- **TASK TO COMPLETE**
Only the pictures are to be left out, and the rest of the entries should be reproduced exactly.

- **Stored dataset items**
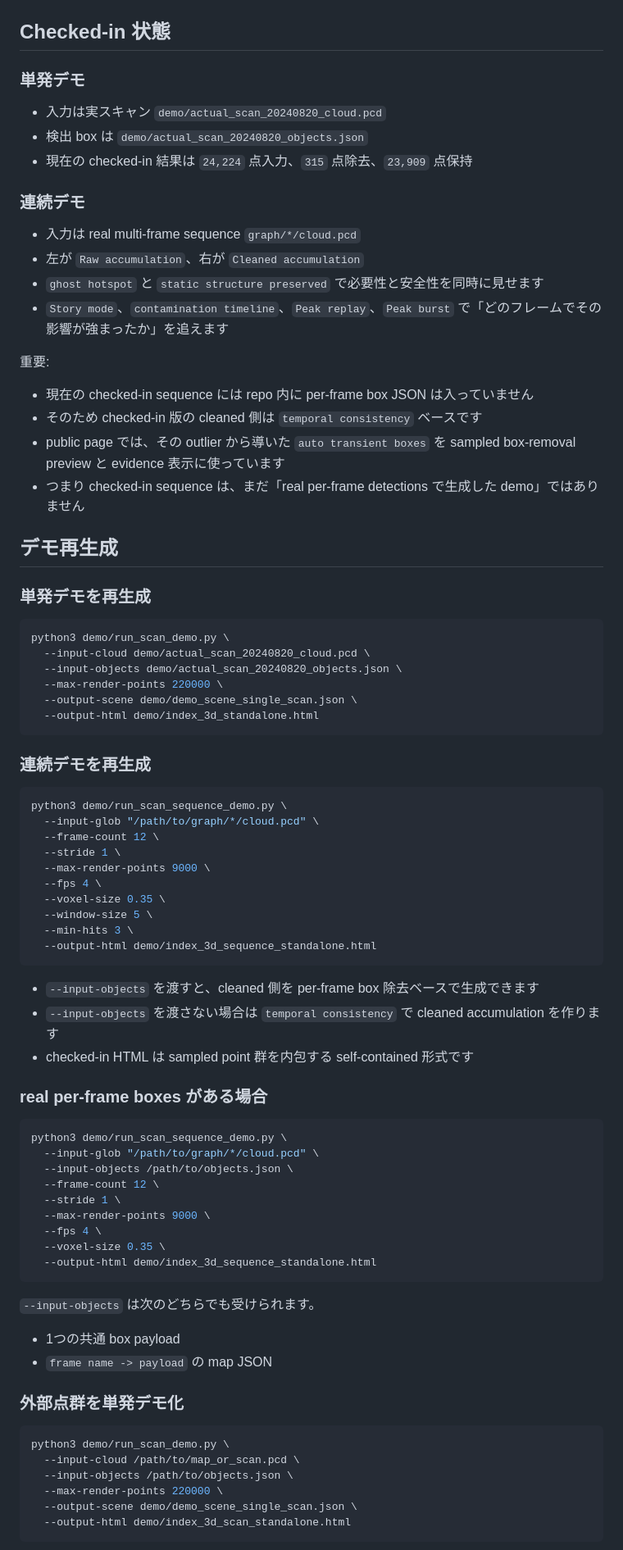
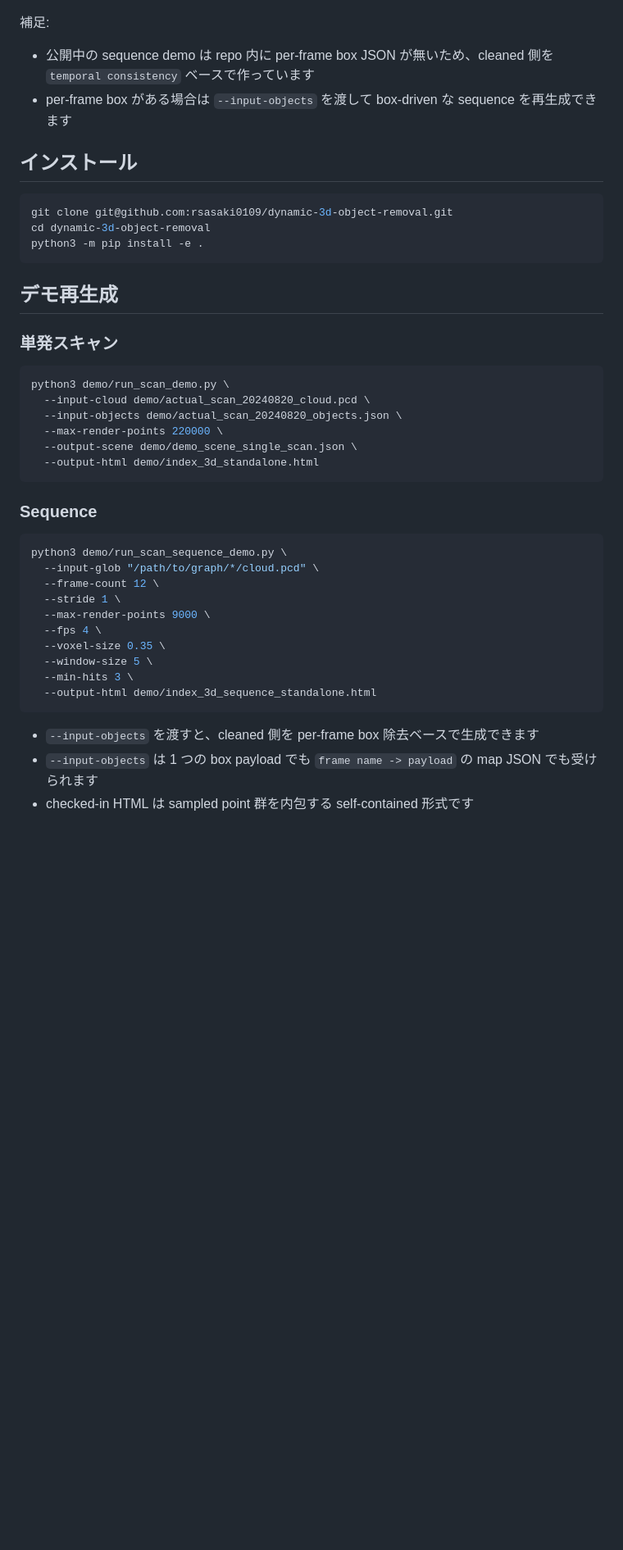
Before and after one commit to rsasaki0109/dynamic-3d-object-removal, a Markdown page: README.md, the part around one of its changes. Shown at 82% size. GitHub-like rendering; blank space fills up the shorter version.

Commit message:
Simplify README entry points

````diff
--- a/README.md
+++ b/README.md
@@ -18,31 +22,22 @@
 
 ![sequence proof overview](demo/sequence_proof_overview.png)
 
-## Checked-in 状態
+補足:
 
-### 単発デモ
+- 公開中の sequence demo は repo 内に per-frame box JSON が無いため、cleaned 側を `temporal consistency` ベースで作っています
+- per-frame box がある場合は `--input-objects` を渡して box-driven な sequence を再生成できます
 
-- 入力は実スキャン `demo/actual_scan_20240820_cloud.pcd`
-- 検出 box は `demo/actual_scan_20240820_objects.json`
-- 現在の checked-in 結果は `24,224` 点入力、`315` 点除去、`23,909` 点保持
+## インストール
 
-### 連続デモ
-
-- 入力は real multi-frame sequence `graph/*/cloud.pcd`
-- 左が `Raw accumulation`、右が `Cleaned accumulation`
-- `ghost hotspot` と `static structure preserved` で必要性と安全性を同時に見せます
-- `Story mode`、`contamination timeline`、`Peak replay`、`Peak burst` で「どのフレームでその影響が強まったか」を追えます
-
-重要:
-
-- 現在の checked-in sequence には repo 内に per-frame box JSON は入っていません
-- そのため checked-in 版の cleaned 側は `temporal consistency` ベースです
-- public page では、その outlier から導いた `auto transient boxes` を sampled box-removal preview と evidence 表示に使っています
-- つまり checked-in sequence は、まだ「real per-frame detections で生成した demo」ではありません
+```bash
+git clone git@github.com:rsasaki0109/dynamic-3d-object-removal.git
+cd dynamic-3d-object-removal
+python3 -m pip install -e .
+```
 
 ## デモ再生成
 
-### 単発デモを再生成
+### 単発スキャン
 
 ```bash
 python3 demo/run_scan_demo.py \
@@ -53,7 +48,7 @@ python3 demo/run_scan_demo.py \
   --output-html demo/index_3d_standalone.html
 ```
 
-### 連続デモを再生成
+### Sequence
 
 ```bash
 python3 demo/run_scan_sequence_demo.py \
@@ -69,36 +64,5 @@ python3 demo/run_scan_sequence_demo.py \
 ```
 
 - `--input-objects` を渡すと、cleaned 側を per-frame box 除去ベースで生成できます
-- `--input-objects` を渡さない場合は `temporal consistency` で cleaned accumulation を作ります
+- `--input-objects` は 1 つの box payload でも `frame name -> payload` の map JSON でも受けられます
 - checked-in HTML は sampled point 群を内包する self-contained 形式です
-
-### real per-frame boxes がある場合
-
-```bash
-python3 demo/run_scan_sequence_demo.py \
-  --input-glob "/path/to/graph/*/cloud.pcd" \
-  --input-objects /path/to/objects.json \
-  --frame-count 12 \
-  --stride 1 \
-  --max-render-points 9000 \
-  --fps 4 \
-  --voxel-size 0.35 \
-  --output-html demo/index_3d_sequence_standalone.html
-```
-
-`--input-objects` は次のどちらでも受けられます。
-
-- 1つの共通 box payload
-- `frame name -> payload` の map JSON
-
-### 外部点群を単発デモ化
-
-```bash
-python3 demo/run_scan_demo.py \
-  --input-cloud /path/to/map_or_scan.pcd \
-  --input-objects /path/to/objects.json \
-  --max-render-points 220000 \
-  --output-scene demo/demo_scene_single_scan.json \
-  --output-html demo/index_3d_scan_standalone.html
-```
-
````
Also changed, not shown: other parts of README.md (+35 -49 lines).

- **SOLUTION TO THIS TASK**
Before and after one commit to rsasaki0109/dynamic-3d-object-removal, a Markdown page: README.md, the part around one of its changes. Shown at 82% size. GitHub-like rendering; blank space fills up the shorter version.

Commit message:
Simplify README entry points

````diff
--- a/README.md
+++ b/README.md
@@ -18,31 +22,22 @@
 
 ![sequence proof overview](demo/sequence_proof_overview.png)
 
-## Checked-in 状態
+補足:
 
-### 単発デモ
+- 公開中の sequence demo は repo 内に per-frame box JSON が無いため、cleaned 側を `temporal consistency` ベースで作っています
+- per-frame box がある場合は `--input-objects` を渡して box-driven な sequence を再生成できます
 
-- 入力は実スキャン `demo/actual_scan_20240820_cloud.pcd`
-- 検出 box は `demo/actual_scan_20240820_objects.json`
-- 現在の checked-in 結果は `24,224` 点入力、`315` 点除去、`23,909` 点保持
+## インストール
 
-### 連続デモ
-
-- 入力は real multi-frame sequence `graph/*/cloud.pcd`
-- 左が `Raw accumulation`、右が `Cleaned accumulation`
-- `ghost hotspot` と `static structure preserved` で必要性と安全性を同時に見せます
-- `Story mode`、`contamination timeline`、`Peak replay`、`Peak burst` で「どのフレームでその影響が強まったか」を追えます
-
-重要:
-
-- 現在の checked-in sequence には repo 内に per-frame box JSON は入っていません
-- そのため checked-in 版の cleaned 側は `temporal consistency` ベースです
-- public page では、その outlier から導いた `auto transient boxes` を sampled box-removal preview と evidence 表示に使っています
-- つまり checked-in sequence は、まだ「real per-frame detections で生成した demo」ではありません
+```bash
+git clone git@github.com:rsasaki0109/dynamic-3d-object-removal.git
+cd dynamic-3d-object-removal
+python3 -m pip install -e .
+```
 
 ## デモ再生成
 
-### 単発デモを再生成
+### 単発スキャン
 
 ```bash
 python3 demo/run_scan_demo.py \
@@ -53,7 +48,7 @@ python3 demo/run_scan_demo.py \
   --output-html demo/index_3d_standalone.html
 ```
 
-### 連続デモを再生成
+### Sequence
 
 ```bash
 python3 demo/run_scan_sequence_demo.py \
@@ -69,36 +64,5 @@ python3 demo/run_scan_sequence_demo.py \
 ```
 
 - `--input-objects` を渡すと、cleaned 側を per-frame box 除去ベースで生成できます
-- `--input-objects` を渡さない場合は `temporal consistency` で cleaned accumulation を作ります
+- `--input-objects` は 1 つの box payload でも `frame name -> payload` の map JSON でも受けられます
 - checked-in HTML は sampled point 群を内包する self-contained 形式です
-
-### real per-frame boxes がある場合
-
-```bash
-python3 demo/run_scan_sequence_demo.py \
-  --input-glob "/path/to/graph/*/cloud.pcd" \
-  --input-objects /path/to/objects.json \
-  --frame-count 12 \
-  --stride 1 \
-  --max-render-points 9000 \
-  --fps 4 \
-  --voxel-size 0.35 \
-  --output-html demo/index_3d_sequence_standalone.html
-```
-
-`--input-objects` は次のどちらでも受けられます。
-
-- 1つの共通 box payload
-- `frame name -> payload` の map JSON
-
-### 外部点群を単発デモ化
-
-```bash
-python3 demo/run_scan_demo.py \
-  --input-cloud /path/to/map_or_scan.pcd \
-  --input-objects /path/to/objects.json \
-  --max-render-points 220000 \
-  --output-scene demo/demo_scene_single_scan.json \
-  --output-html demo/index_3d_scan_standalone.html
-```
-
````
Also changed, not shown: other parts of README.md (+35 -49 lines).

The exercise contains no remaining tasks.